**Data records:**
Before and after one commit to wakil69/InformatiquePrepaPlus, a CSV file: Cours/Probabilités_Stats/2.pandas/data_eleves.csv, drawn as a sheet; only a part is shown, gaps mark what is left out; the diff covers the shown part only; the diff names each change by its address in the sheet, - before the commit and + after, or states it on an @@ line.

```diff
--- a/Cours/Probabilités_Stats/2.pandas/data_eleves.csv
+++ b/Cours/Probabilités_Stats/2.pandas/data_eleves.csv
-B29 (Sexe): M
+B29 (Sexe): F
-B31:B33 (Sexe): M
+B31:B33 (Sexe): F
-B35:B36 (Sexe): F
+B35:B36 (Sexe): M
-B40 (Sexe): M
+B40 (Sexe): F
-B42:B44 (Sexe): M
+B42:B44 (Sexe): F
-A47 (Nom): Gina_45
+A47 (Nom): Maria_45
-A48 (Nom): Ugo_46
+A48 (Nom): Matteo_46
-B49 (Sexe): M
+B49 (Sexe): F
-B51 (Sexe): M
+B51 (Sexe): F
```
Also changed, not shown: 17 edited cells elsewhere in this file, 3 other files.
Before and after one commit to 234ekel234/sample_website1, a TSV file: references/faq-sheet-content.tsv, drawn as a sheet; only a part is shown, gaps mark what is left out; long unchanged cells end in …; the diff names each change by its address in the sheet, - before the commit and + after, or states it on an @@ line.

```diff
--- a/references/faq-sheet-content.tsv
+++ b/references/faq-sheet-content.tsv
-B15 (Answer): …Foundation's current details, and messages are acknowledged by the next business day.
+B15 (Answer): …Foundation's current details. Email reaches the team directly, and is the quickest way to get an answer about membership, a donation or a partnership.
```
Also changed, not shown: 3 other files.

**Your goal:**
Filter the records above for "content" and copy every matching line.

**Final answer:**
Before and after one commit to 234ekel234/sample_website1, a TSV file: references/faq-sheet-content.tsv, drawn as a sheet; only a part is shown, gaps mark what is left out; long unchanged cells end in …; the diff names each change by its address in the sheet, - before the commit and + after, or states it on an @@ line.
--- a/references/faq-sheet-content.tsv
+++ b/references/faq-sheet-content.tsv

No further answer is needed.